A company's current website is for all intents and purposes its gates to the world, and to its clients (including prospective ones), vendors, and partners, and an even ten-minute interruption in its operation can severely affect the activities of the entire company. But it’s not just websites—even a hacked Twitter account can cause problems!
The FBI has started investigating a hacker attack that petrified the whole world and whipped the news teams of hundreds of TV channels into a frenzy. On its official Twitter page, the Associated Press posted a message saying that two explosions had occurred at the White House and that President Obama had been injured. Clarification that contradicted that news followed within a few minutes, but that was long enough for all the other news agencies to pick up the hot story since the Associated Press is a trusted source of information.

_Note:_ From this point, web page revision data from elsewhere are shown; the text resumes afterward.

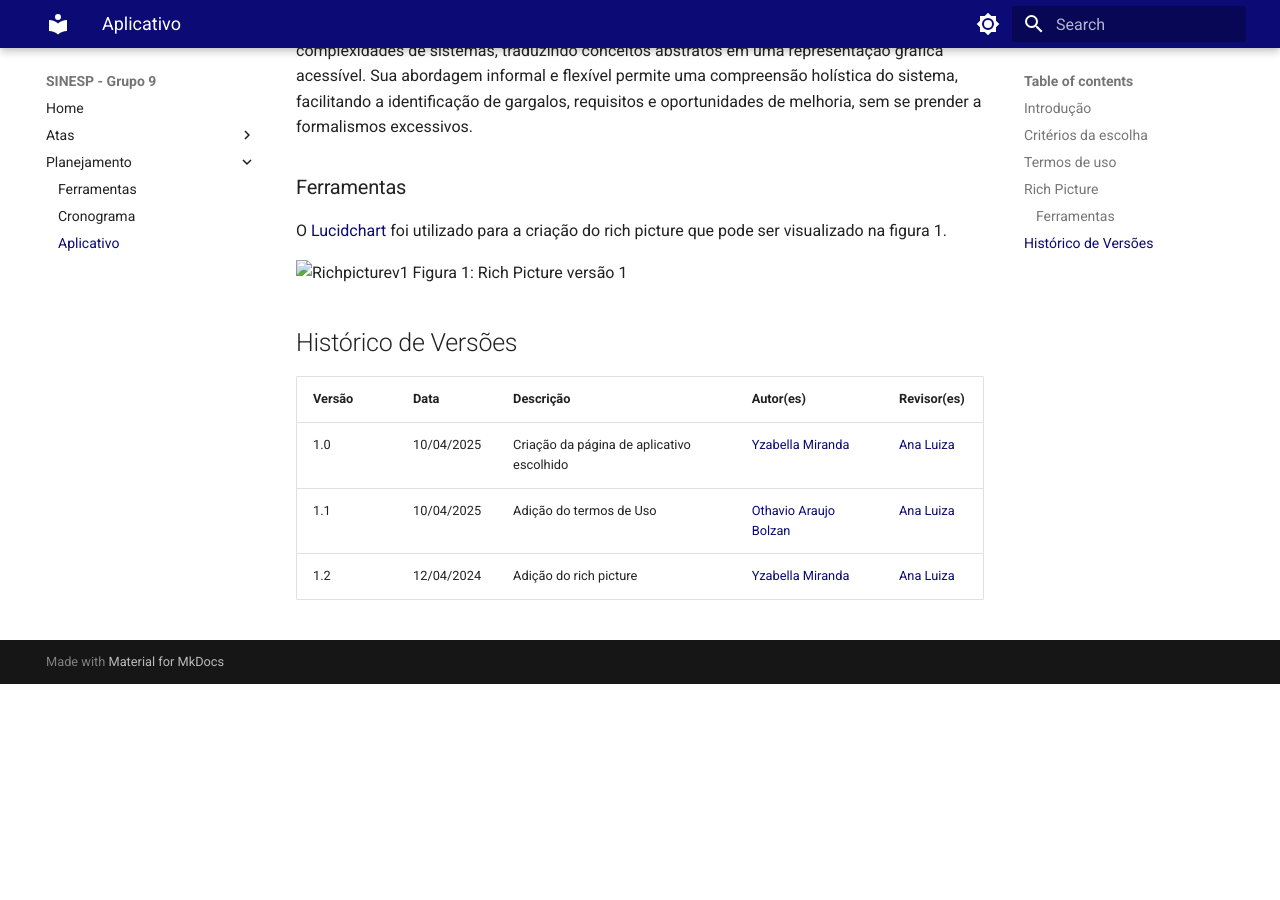
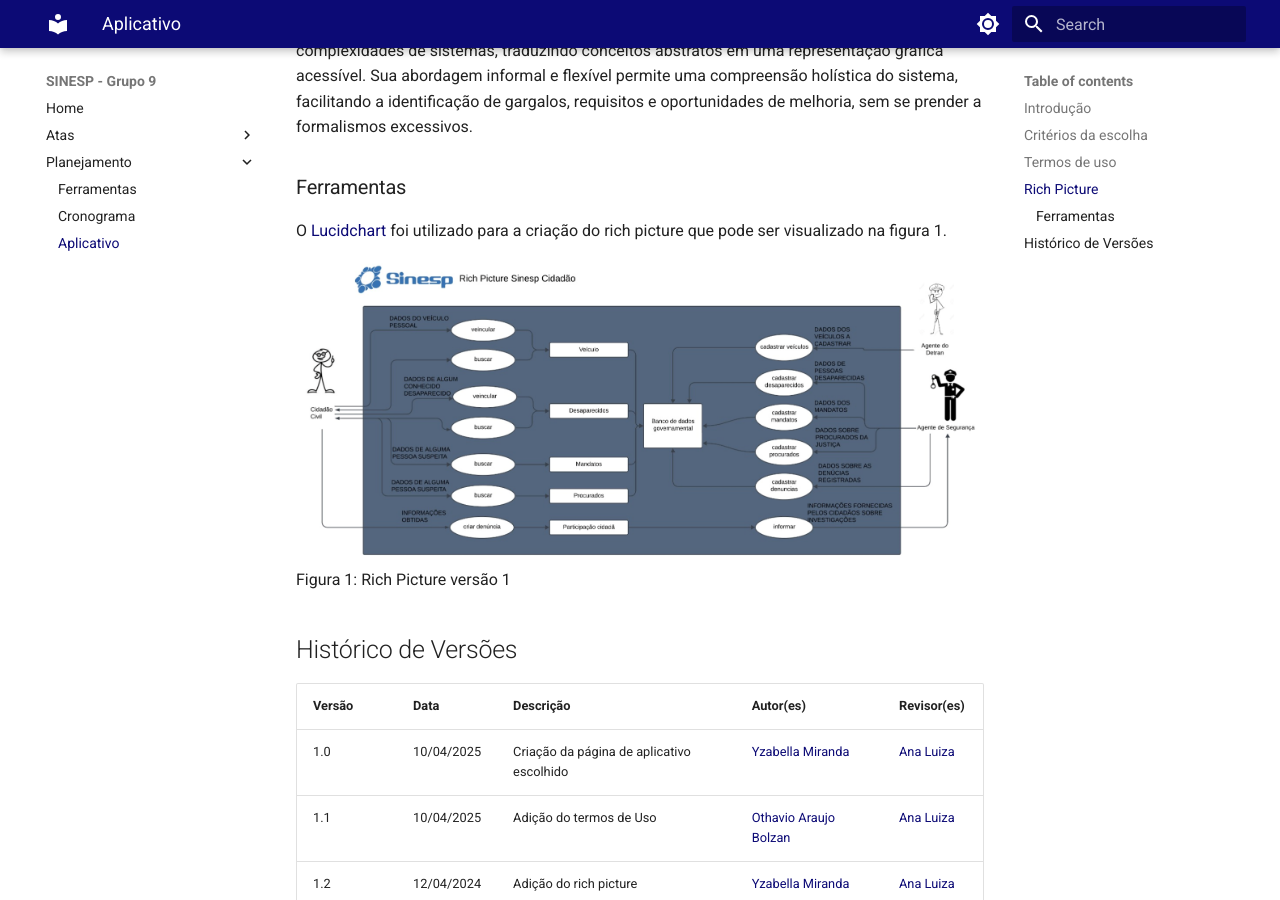
Before and after one commit to matheusdealcantara/2025.1-Grupo09, an MkDocs documentation site: the page built from docs/planejamento/aplicativo.md, in a window 1280 px wide and 900 px high, scrolled down 1445 px. Built offline with MkDocs 1.6.1 and Material for MkDocs 9.7.7, drawn with Linux system fonts in a browser that asks for light colours; before the commit the page ends 2129 px from its top, so only the background shows below that.

Commit message:
atualização do codigo

```diff
--- a/docs/planejamento/aplicativo.md
+++ b/docs/planejamento/aplicativo.md
@@ -23,7 +23,7 @@ O RichPicture é uma técnica visual colaborativa utilizada para explorar e comu
 ### Ferramentas
 O [Lucidchart](https://www.lucidchart.com/pages/pt) foi utilizado para a criação do rich picture que pode ser visualizado na figura 1.
 
-![Richpicturev1](assets/richpicture/richPicture.png)
+![Richpicturev1](assets/rich-picture/richPicture.png)
 Figura 1: Rich Picture versão 1
 
 ## Histórico de Versões
```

As you can guess, such a hoax strongly influenced stock market prices—and the person who knew, for example, that shares in the largest US companies were soon going to drop dramatically because of the panic and then bounce back just as dramatically once the clarification was posted, made a killing.
However, such cases are rare. The most massive cyberattacks are DDoS ones (Distributed Denial of Service), and in the vast majority of cases, to perform DDoS attacks, hackers infect a large number of computers, mobile devices, and even Internet of Things devices (which are usually not protected by any anti-virus or are protected by an anti-virus of low quality) all over the world with special malware, and then use them to flood targeted websites with millions of requests, occupying bandwidth and making it difficult to use those websites.
Hence, in 2016 Russia even had the sad honour of ranking first among the countries suffering from DDoS attacks—in the second quarter of 2016, we even surpassed China—and if you count up the number of attacks, Russia had about three times as many!
What’s the benefit of conducting such cyberattacks? In the case of those who carry them out, it’s totally obvious—they get money for it—thousands of dollars for a website that will be down temporarily and back up again as soon as the "employer" stops paying the hackers. But what do the “employers” get out of this? Why are they spending money on this?
The reasons can vary—from wanting to create problems for competitors to wanting to flex some muscle. But their sole overarching goal is to cause harm and TERRORIZE people.
- DDoS attacks can’t last forever. They cost a lot of money for each minute of work so sooner or later they’ll fizzle out. In other words—don’t panic, which is what the cyberterrorists want, and calmly wait until the attack is over.
- Use an anti-virus to regularly scan all your computers and devices that are connected to the Internet. If a device is "smart" enough to be a potential source for cyber threats but too "stupid" to have an anti-virus installed on it, scan it remotely—for example, Dr.Web Anti-virus for Linux can scan via SSH.
- Never leave factory passwords on new computers and devices—replace them with something stronger than 12345.
- Some countries have already taken legal steps to bring the device owner who took part in the attack to justice—and rightly so!
If everyone would respect these simple recommendations, there wouldn't be any DDoS attacks!